by Wai Moe, Irrawaddy, October 21, 2007
A leading monk—one of four being hunted down by the junta—told The Irrawaddy from his hiding place that monk-led demonstrations may resume in Burma in late October, in spite of at least 100 monks killed during pro-democracy demonstrations and about 1,200 monks arrested.
“Our people are in poverty,” said U Obhasa. “How can monks be silent about the real situation in the country?”
“The situation is terrible for monks,” he said. “But we still fight on for the Dhamma. We will resume our activities for Dhamma soon, perhaps in late October.
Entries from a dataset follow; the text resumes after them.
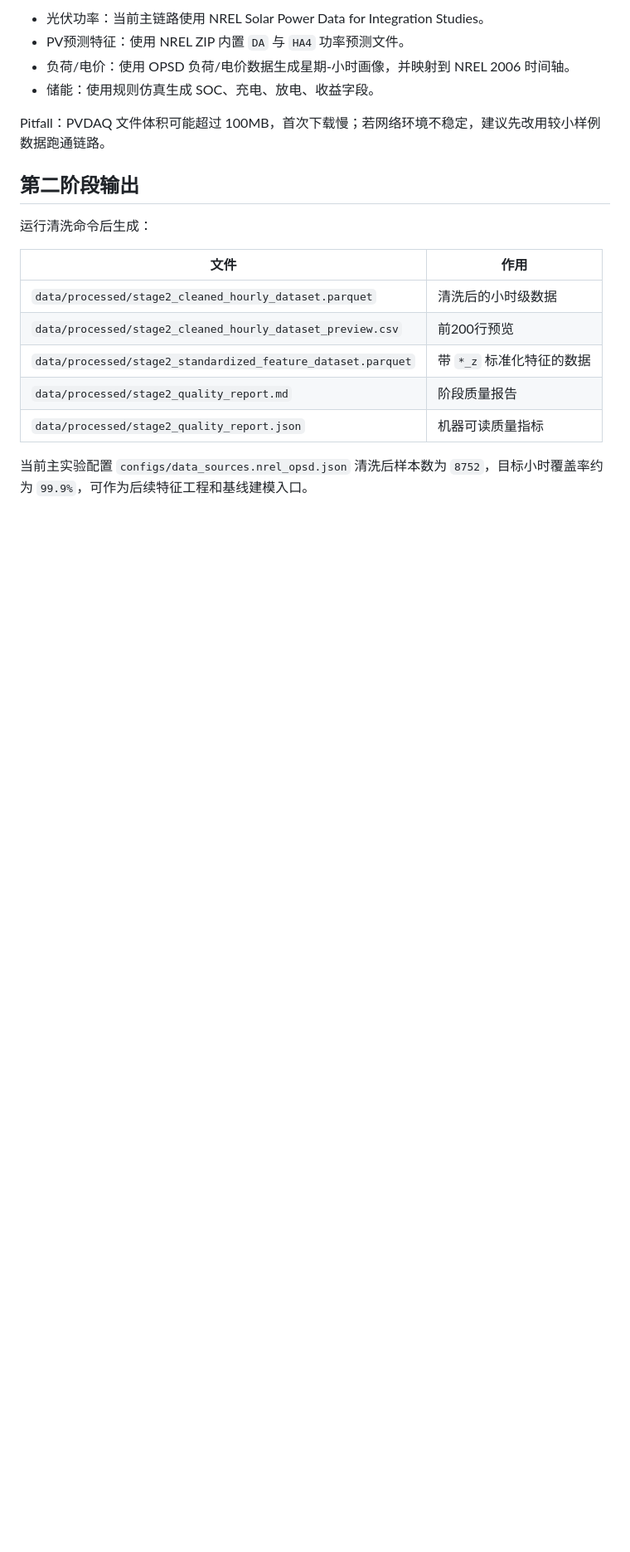
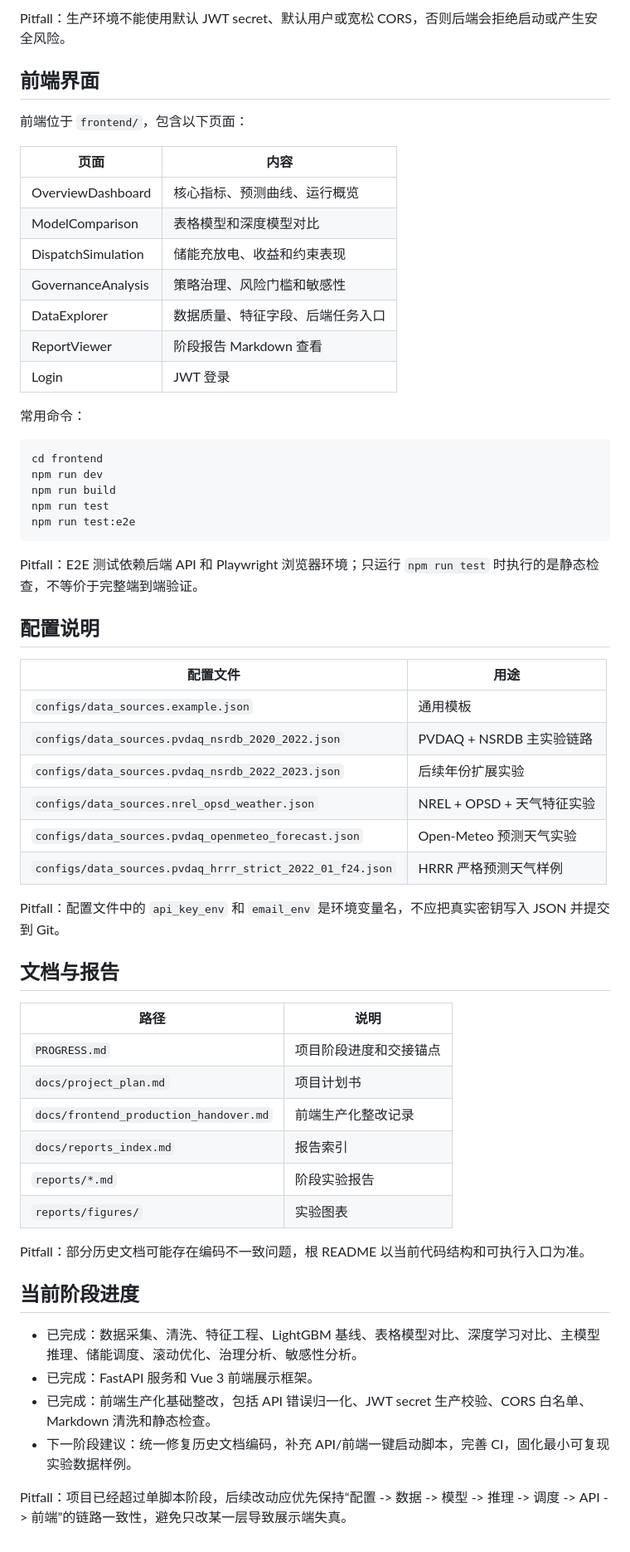
Before and after one commit to Kubr1c/New_Energy_Sys, a Markdown page: README.md, the part around one of its changes. Shown at 83% size. GitHub-like rendering; blank space fills up the shorter version.

````diff
--- a/README.md
+++ b/README.md
@@ -109,21 +170,63 @@ python -m new_energy_sys.cli.clean_data --config configs/data_sources.nrel_opsd.
 
-- 光伏功率：当前主链路使用 NREL Solar Power Data for Integration Studies。
-- PV预测特征：使用 NREL ZIP 内置 `DA` 与 `HA4` 功率预测文件。
-- 负荷/电价：使用 OPSD 负荷/电价数据生成星期-小时画像，并映射到 NREL 2006 时间轴。
-- 储能：使用规则仿真生成 SOC、充电、放电、收益字段。
+Pitfall：生产环境不能使用默认 JWT secret、默认用户或宽松 CORS，否则后端会拒绝启动或产生安全风险。
 
-Pitfall：PVDAQ 文件体积可能超过 100MB，首次下载慢；若网络环境不稳定，建议先改用较小样例数据跑通链路。
+## 前端界面
 
-## 第二阶段输出
+前端位于 `frontend/`，包含以下页面：
 
-运行清洗命令后生成：
+| 页面 | 内容 |
+|---|---|
+| OverviewDashboard | 核心指标、预测曲线、运行概览 |
+| ModelComparison | 表格模型和深度模型对比 |
+| DispatchSimulation | 储能充放电、收益和约束表现 |
+| GovernanceAnalysis | 策略治理、风险门槛和敏感性 |
+| DataExplorer | 数据质量、特征字段、后端任务入口 |
+| ReportViewer | 阶段报告 Markdown 查看 |
+| Login | JWT 登录 |
 
-| 文件 | 作用 |
+常用命令：
+
+```powershell
+cd frontend
+npm run dev
+npm run build
+npm run test
+npm run test:e2e
+```
+
+Pitfall：E2E 测试依赖后端 API 和 Playwright 浏览器环境；只运行 `npm run test` 时执行的是静态检查，不等价于完整端到端验证。
+
+## 配置说明
+
+| 配置文件 | 用途 |
 |---|---|
-| `data/processed/stage2_cleaned_hourly_dataset.parquet` | 清洗后的小时级数据 |
-| `data/processed/stage2_cleaned_hourly_dataset_preview.csv` | 前200行预览 |
-| `data/processed/stage2_standardized_feature_dataset.parquet` | 带 `*_z` 标准化特征的数据 |
-| `data/processed/stage2_quality_report.md` | 阶段质量报告 |
-| `data/processed/stage2_quality_report.json` | 机器可读质量指标 |
+| `configs/data_sources.example.json` | 通用模板 |
+| `configs/data_sources.pvdaq_nsrdb_2020_2022.json` | PVDAQ + NSRDB 主实验链路 |
+| `configs/data_sources.pvdaq_nsrdb_2022_2023.json` | 后续年份扩展实验 |
+| `configs/data_sources.nrel_opsd_weather.json` | NREL + OPSD + 天气特征实验 |
+| `configs/data_sources.pvdaq_openmeteo_forecast.json` | Open-Meteo 预测天气实验 |
+| `configs/data_sources.pvdaq_hrrr_strict_2022_01_f24.json` | HRRR 严格预测天气样例 |
 
-当前主实验配置 `configs/data_sources.nrel_opsd.json` 清洗后样本数为 `8752`，目标小时覆盖率约为 `99.9%`，可作为后续特征工程和基线建模入口。
+Pitfall：配置文件中的 `api_key_env` 和 `email_env` 是环境变量名，不应把真实密钥写入 JSON 并提交到 Git。
+
+## 文档与报告
+
+| 路径 | 说明 |
+|---|---|
+| `PROGRESS.md` | 项目阶段进度和交接锚点 |
+| `docs/project_plan.md` | 项目计划书 |
+| `docs/frontend_production_handover.md` | 前端生产化整改记录 |
+| `docs/reports_index.md` | 报告索引 |
+| `reports/*.md` | 阶段实验报告 |
+| `reports/figures/` | 实验图表 |
+
+Pitfall：部分历史文档可能存在编码不一致问题，根 README 以当前代码结构和可执行入口为准。
+
+## 当前阶段进度
+
+- 已完成：数据采集、清洗、特征工程、LightGBM 基线、表格模型对比、深度学习对比、主模型推理、储能调度、滚动优化、治理分析、敏感性分析。
+- 已完成：FastAPI 服务和 Vue 3 前端展示框架。
+- 已完成：前端生产化基础整改，包括 API 错误归一化、JWT secret 生产校验、CORS 白名单、Markdown 清洗和静态检查。
+- 下一阶段建议：统一修复历史文档编码，补充 API/前端一键启动脚本，完善 CI，固化最小可复现实验数据样例。
+
+Pitfall：项目已经超过单脚本阶段，后续改动应优先保持“配置 -> 数据 -> 模型 -> 推理 -> 调度 -> API -> 前端”的链路一致性，避免只改某一层导致展示端失真。
````
Also changed, not shown: other parts of README.md (+146 -85 lines).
Dhamma (justice) will win over Ad-Dhamma (injustice).”
U Obhasa said life is uprooted, and he moves from safe house to safe house, sometimes daily.
“I have not been able to sleep for weeks,” he said. “Our future is not certain even for the next few hours.”
U Obhasa said many monks are still missing and their whereabouts are unknown.
About 50 nuns were arrested during the junta’s crackdown on the Sangha in Rangoon, which started on September 26. He said he believes reports that some nuns were raped and sexually harassed by soldiers at detention centers.
“The soldiers are very crude,” he said.
Monks and monasteries in Rangoon and other cities remain the military regime’s main target, said U Obhasa.
“If soldiers see a monk in a robe on the street, they will follow the monk,” he said.
Recently, the junta has displayed images of high ranking military officers in the state-run media, showing them supporting the Sangha with alms and other gifts, he said, but senior monks across Burma have been forced to accept such donations by the military. A leading Sangha group has instituted a countrywide boycott on accepting alms from members of the military, their families and supporters.
U Obhasa said a report of explosives being found in a monastery in Rangoon was untrue and simply military propaganda designed to confuse the public.
He said eight monks from Ngwe Kyar Yan Monastery in North Okkalapa Township in Rangoon were killed when security forces stormed the monastery overnight on September 26, leaving behind pools of blood on corridors and in rooms. Some reports claimed as many as 100 or more monks were killed, he said.
U Obhasa said he hoped the UN special envoy, Ibrahim Gambari, and the international community can pressure the junta to find a middle ground with the pro-democracy movement, and he was disappointed with the positions of China and India on the struggle for democracy.
“They (China and India) only want to take goods from Burma,” he said. “But they should help the suffering people of Burma’s freedom.”
Human rights groups say as many as 3,000 people have been detained as a result of the protests throughout the country. Detainees reportedly have been classified into three categories. In the A group are people who played a leading role in demonstrations or who have ties with the 88 Generation Students group or the National League for Democracy; in the B group are people who took part in mass demonstrations; and in the C group are people who supported the protesters.